Think of the plot laid against your Soul! Your own sins, an
ungodly world,—a tempting devil, are plotting your everlasting ruin! Oh, how anxiously you would seek to secure yourself against the assassin who designed to kill the body! ought you not to be much more careful to avoid these destroyers of the soul? And do you say, "What must I do to be saved?" Our reply is, Repent, and forsake thy sins; go to Jesus with the Publican's prayer, "God be merciful to me a sinner." It would be a serious thing if you should die an unconverted sinner to-morrow!
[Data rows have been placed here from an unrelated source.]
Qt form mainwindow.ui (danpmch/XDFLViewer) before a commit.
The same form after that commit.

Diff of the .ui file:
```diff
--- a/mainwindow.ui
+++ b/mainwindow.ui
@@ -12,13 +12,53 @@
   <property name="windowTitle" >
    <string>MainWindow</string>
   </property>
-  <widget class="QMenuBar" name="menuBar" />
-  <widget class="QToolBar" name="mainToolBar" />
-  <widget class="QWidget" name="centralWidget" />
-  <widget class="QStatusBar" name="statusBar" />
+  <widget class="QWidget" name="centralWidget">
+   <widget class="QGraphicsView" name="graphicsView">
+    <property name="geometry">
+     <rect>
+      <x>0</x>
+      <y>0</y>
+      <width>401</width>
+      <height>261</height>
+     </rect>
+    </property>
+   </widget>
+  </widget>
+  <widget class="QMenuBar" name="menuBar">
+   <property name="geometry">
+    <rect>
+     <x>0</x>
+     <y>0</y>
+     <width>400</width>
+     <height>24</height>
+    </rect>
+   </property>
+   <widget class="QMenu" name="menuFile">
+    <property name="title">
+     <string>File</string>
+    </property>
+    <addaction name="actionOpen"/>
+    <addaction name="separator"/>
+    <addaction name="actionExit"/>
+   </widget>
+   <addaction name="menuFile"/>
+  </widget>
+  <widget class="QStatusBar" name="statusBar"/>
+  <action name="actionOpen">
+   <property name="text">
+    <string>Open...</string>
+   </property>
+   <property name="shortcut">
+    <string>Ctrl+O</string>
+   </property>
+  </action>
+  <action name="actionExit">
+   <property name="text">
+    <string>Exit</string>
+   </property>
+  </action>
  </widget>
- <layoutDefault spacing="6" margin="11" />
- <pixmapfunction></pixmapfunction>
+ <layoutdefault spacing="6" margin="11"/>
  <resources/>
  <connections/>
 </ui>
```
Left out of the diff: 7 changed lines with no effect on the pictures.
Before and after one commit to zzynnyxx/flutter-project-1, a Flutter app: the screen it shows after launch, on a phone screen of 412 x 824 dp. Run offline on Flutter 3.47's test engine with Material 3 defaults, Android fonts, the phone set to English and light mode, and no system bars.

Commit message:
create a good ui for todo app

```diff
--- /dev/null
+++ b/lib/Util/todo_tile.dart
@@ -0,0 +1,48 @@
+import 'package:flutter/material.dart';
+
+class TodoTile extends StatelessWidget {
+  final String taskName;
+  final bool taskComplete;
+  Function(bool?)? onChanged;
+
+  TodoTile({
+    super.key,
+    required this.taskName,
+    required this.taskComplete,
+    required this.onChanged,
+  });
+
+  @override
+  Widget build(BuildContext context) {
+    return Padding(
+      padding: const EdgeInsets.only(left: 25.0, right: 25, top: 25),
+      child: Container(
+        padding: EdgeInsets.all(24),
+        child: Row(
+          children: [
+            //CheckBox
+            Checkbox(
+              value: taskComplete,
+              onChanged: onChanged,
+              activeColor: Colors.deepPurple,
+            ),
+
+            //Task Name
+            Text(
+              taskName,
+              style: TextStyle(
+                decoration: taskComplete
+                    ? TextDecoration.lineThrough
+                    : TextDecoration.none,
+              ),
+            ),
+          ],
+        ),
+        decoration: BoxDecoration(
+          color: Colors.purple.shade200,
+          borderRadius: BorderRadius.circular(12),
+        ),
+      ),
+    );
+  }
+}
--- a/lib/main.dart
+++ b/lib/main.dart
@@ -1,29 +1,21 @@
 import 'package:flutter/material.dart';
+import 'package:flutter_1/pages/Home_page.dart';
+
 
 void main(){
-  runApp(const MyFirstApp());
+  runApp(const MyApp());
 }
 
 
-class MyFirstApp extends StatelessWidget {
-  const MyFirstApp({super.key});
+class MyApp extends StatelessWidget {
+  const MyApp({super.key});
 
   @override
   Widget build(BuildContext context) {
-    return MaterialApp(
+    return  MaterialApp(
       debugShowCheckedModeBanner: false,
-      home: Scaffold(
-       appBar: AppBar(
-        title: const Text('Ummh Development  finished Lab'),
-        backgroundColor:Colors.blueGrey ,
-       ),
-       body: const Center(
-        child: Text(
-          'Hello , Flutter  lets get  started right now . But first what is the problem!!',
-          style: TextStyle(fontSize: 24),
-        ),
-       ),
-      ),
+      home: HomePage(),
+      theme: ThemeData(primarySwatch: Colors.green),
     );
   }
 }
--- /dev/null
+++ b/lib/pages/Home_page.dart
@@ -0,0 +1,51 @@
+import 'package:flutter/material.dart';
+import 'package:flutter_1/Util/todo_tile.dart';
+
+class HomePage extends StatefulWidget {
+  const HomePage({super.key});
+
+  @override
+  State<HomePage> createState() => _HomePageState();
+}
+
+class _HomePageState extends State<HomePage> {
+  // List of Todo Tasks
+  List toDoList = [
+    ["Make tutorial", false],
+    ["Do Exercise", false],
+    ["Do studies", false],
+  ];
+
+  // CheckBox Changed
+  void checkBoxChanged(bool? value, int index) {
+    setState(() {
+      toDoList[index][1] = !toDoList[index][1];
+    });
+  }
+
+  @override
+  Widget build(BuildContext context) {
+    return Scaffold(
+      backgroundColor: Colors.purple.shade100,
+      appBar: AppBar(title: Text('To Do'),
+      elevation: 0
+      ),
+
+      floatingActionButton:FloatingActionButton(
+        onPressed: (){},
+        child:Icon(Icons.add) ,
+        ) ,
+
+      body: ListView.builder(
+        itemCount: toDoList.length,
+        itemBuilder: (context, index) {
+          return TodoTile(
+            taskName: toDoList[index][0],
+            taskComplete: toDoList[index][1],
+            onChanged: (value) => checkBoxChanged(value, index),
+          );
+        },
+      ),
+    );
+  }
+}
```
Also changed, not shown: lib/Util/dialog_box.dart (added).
It would be a serious thing if you should be in hell to-morrow !" To day if ye will hear his voice, harden not your hearts." Poor sinner! covered as you are with guilt, flee to the hope set before you in the gospel!
"Trust in the mighty Saviour's name.
And you shall never die." Cornelius Elvrn.
THE BEAUTIES OF CREATION.
I praised the earth, in beauty seen,
With garlands gay of various green:
I praised the sea, whose ample field
Shone glorious as a silver shield:
And earth and ocean seemed to say,
"Our beauties are but for a day I"
I praised the sun, whose chariot rolled
On wheels of amber and of gold;
I praised the moon, whose softer eye
Gleamed sweetly through the summer sky I
And moon and sun in answers said,
"Our days of light are numbered I"
O God! O good beyond compare!
If thus thy meaner works are fair,
If thus thy bounties gild the span
Of ruined earth and sinful man,
How glorious must the mansion be,
Where thy redeemed shall dwell with thee t Bishop Hcbcr.